Italy’s antitrust regulator has ordered an investigation into the circumstances surrounding the division of Serie A football rights between Sky and Mediaset for the 2015-18 seasons, according to local reports.Sky and Mediaset are suspected of colluding to carve up the rights, freezing out rivals including Discovery-owned Eurosport.Last year Mediaset at the last minute secured DTT rights to the matches of leading teams in the face of what it saw as a threat to allocate both major packages on offer to Sky. Serie A clubs agreed to allocate package A, with exclusive satellite rights to the matches of the eight leading teams to Sky, while package B, with DTT rights, went to Mediaset along with a package covering the matches of the 12 remaining teams.In a statement, Mediaset said that the deal had been approved by regulator AgCom at the time. It said that no alternative broadcaster had submitted a bid above the price threshold for each package at the time, and that therefore such players could not have been discriminated against. It also argued that the sale of both major packages to a single player – such as Sky – would have been against the rules governing the central sale of rights.

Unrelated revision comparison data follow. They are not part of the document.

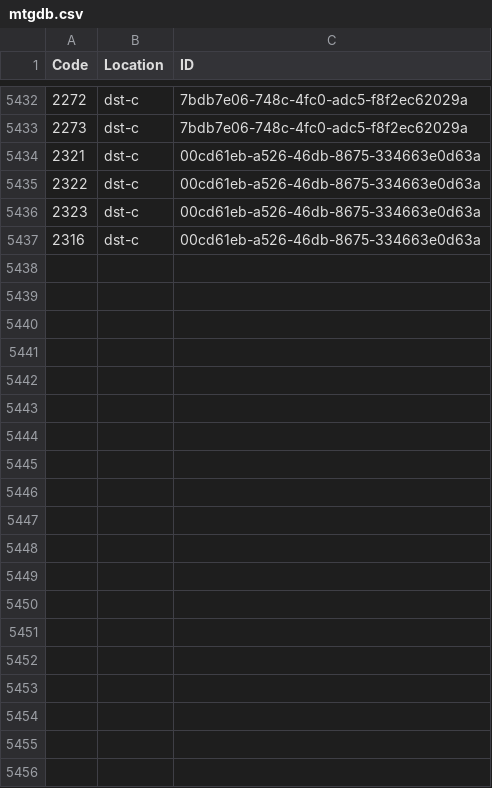
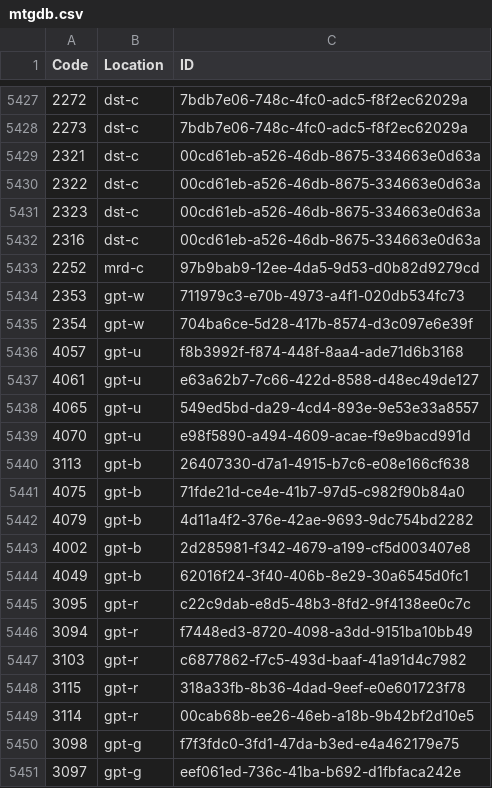
Before and after one commit to Tyler-Scripps/mtgdb, a CSV file: mtgdb.csv, drawn as a sheet; only a part is shown, gaps mark what is left out; the diff covers the shown part only; the diff names each change by its address in the sheet, - before the commit and + after, or states it on an @@ line.

Commit message:
added guildpact and removed excess m12-b-1

```diff
--- a/mtgdb.csv
+++ b/mtgdb.csv
+row 5433: 2252 | mrd-c | 97b9bab9-12ee-4da5-9d53-d0b82d9279cd
+row 5434: 2353 | gpt-w | 711979c3-e70b-4973-a4f1-020db534fc73
+row 5435: 2354 | gpt-w | 704ba6ce-5d28-417b-8574-d3c097e6e39f
+row 5436: 4057 | gpt-u | f8b3992f-f874-448f-8aa4-ade71d6b3168
+row 5437: 4061 | gpt-u | e63a62b7-7c66-422d-8588-d48ec49de127
+row 5438: 4065 | gpt-u | 549ed5bd-da29-4cd4-893e-9e53e33a8557
+row 5439: 4070 | gpt-u | e98f5890-a494-4609-acae-f9e9bacd991d
+row 5440: 3113 | gpt-b | 26407330-d7a1-4915-b7c6-e08e166cf638
+row 5441: 4075 | gpt-b | 71fde21d-ce4e-41b7-97d5-c982f90b84a0
+row 5442: 4079 | gpt-b | 4d11a4f2-376e-42ae-9693-9dc754bd2282
+row 5443: 4002 | gpt-b | 2d285981-f342-4679-a199-cf5d003407e8
+row 5444: 4049 | gpt-b | 62016f24-3f40-406b-8e29-30a6545d0fc1
+row 5445: 3095 | gpt-r | c22c9dab-e8d5-48b3-8fd2-9f4138ee0c7c
+row 5446: 3094 | gpt-r | f7448ed3-8720-4098-a3dd-9151ba10bb49
+row 5447: 3103 | gpt-r | c6877862-f7c5-493d-baaf-41a91d4c7982
+row 5448: 3115 | gpt-r | 318a33fb-8b36-4dad-9eef-e0e601723f78
+row 5449: 3114 | gpt-r | 00cab68b-ee26-46eb-a18b-9b42bf2d10e5
+row 5450: 3098 | gpt-g | f7f3fdc0-3fd1-47da-b3ed-e4a462179e75
+row 5451: 3097 | gpt-g | eef061ed-736c-41ba-b692-d1fbfaca242e
```
Also changed, not shown: 9 added rows, 5 removed rows and row numbers in column A elsewhere in this file.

Apple is seeking slightly more than a billion dollars in damages, while Samsung wants a figure closer to $28 million.The jury has been asked to determine whether design features at issue in the case are worth all profit made from Samsung smartphones that copied them or whether those features are worth just a fraction because they are components.”Samsung isn’t saying it isn’t required to pay profits,” Samsung attorney John Quinn said during closing arguments on Friday.”It is just saying it isn’t required to pay profits on the whole phone.”The three design patents in the case apply to the shape of the iPhone’s black screen with rounded edges and a bezel, and the rows of colorful icons displayed.Samsung no longer sells the smartphone models at issue in the case.Two utility patents also involved apply to “bounce-back” and “tap-to-zoom” functions.”This is a case that is focused on design, and the application of design to smartphones,” Apple attorney Joseph Mueller said in closing arguments.When one company copies a rival’s design, that “is not a level playing field, and that is just not right,” he contended.Apple argued in court that the iPhone was a “bet-the-company” project at Apple and that design is as much the “article of manufacture” as the device itself.Apple attorney Bill Lee equated the notion to a carmaker copying the look of the Volkswagen Beetle and coming to market with a competing model.Determining whether the design features qualify as the “article of manufacture” will be key to whether jurors award the profit from all the Samsung phones involved, according to legal standards presented by the court.The case dates back seven years. An original trial finding that Samsung violated Apple patents was followed by lengthy appellate dueling over whether design features such as rounded edges are worth all the money made from a phone.Technology vs StyleSamsung, which had been ordered to pay $400 million, challenged the legal precedent that requires the forfeiture of all profits from a product even if only a single design patent has been infringed.The US Supreme Court in 2016 overturned the $400 million patent infringement penalty imposed on the South Korean consumer electronics giant.Justices ruled that Samsung should not be required to forfeit the entire profits from its smartphones for infringement on design components, sending the case back to a lower court.The ruling found that the penalty—one element of a major patent infringement case—was inappropriate because it represented “Samsung’s entire profit from the sale of its infringing smartphones” for copying the iPhone’s “rectangular front face with rounded edges and a grid of colorful icons on a black screen.”The key question of the value of design patents rallied Samsung supporters in the tech sector, and Apple backers in the creative and design communities.Samsung won the backing of major Silicon Valley and other IT sector giants, including Google, Facebook, Dell and Hewlett-Packard, claiming a strict ruling on design infringement could lead to a surge in litigation.Apple was supported by big names in fashion and manufacturing. Design professionals, researchers and academics, citing precedents like Coca-Cola’s iconic soda bottle.The Supreme Court stopped short of delving into details of how the lower court should determine how much phone design components are worth when it comes to patent infringement violations.Presiding US District Court Judge Lucy Koh gave jurors in her San Jose courtroom a four-factor test to determine an “article of manufacture,” but it is up to the panel to decide how the evidence fits that framework.The case is one element of a $548 million penalty—knocked down from an original $1 billion jury award —Samsung was ordered to pay for copying iPhone patents. Explore further Citation: Apple-Samsung iPhone design copying case goes to jury (2018, May 20) retrieved 18 July 2019 from https://phys.org/news/2018-05-apple-samsung-iphone-case-jury.html Jurors are weighing the price to put on patented iPhone design features copied by Samsung in a legal case dating back seven years Samsung and Apple are back in court over iPhone design. Here’s why. This document is subject to copyright. Apart from any fair dealing for the purpose of private study or research, no part may be reproduced without the written permission. The content is provided for information purposes only. Jurors return to a Silicon Valley courtroom Monday to put a price on patented iPhone design features copied by Samsung in a legal case dating back seven years. © 2018 AFP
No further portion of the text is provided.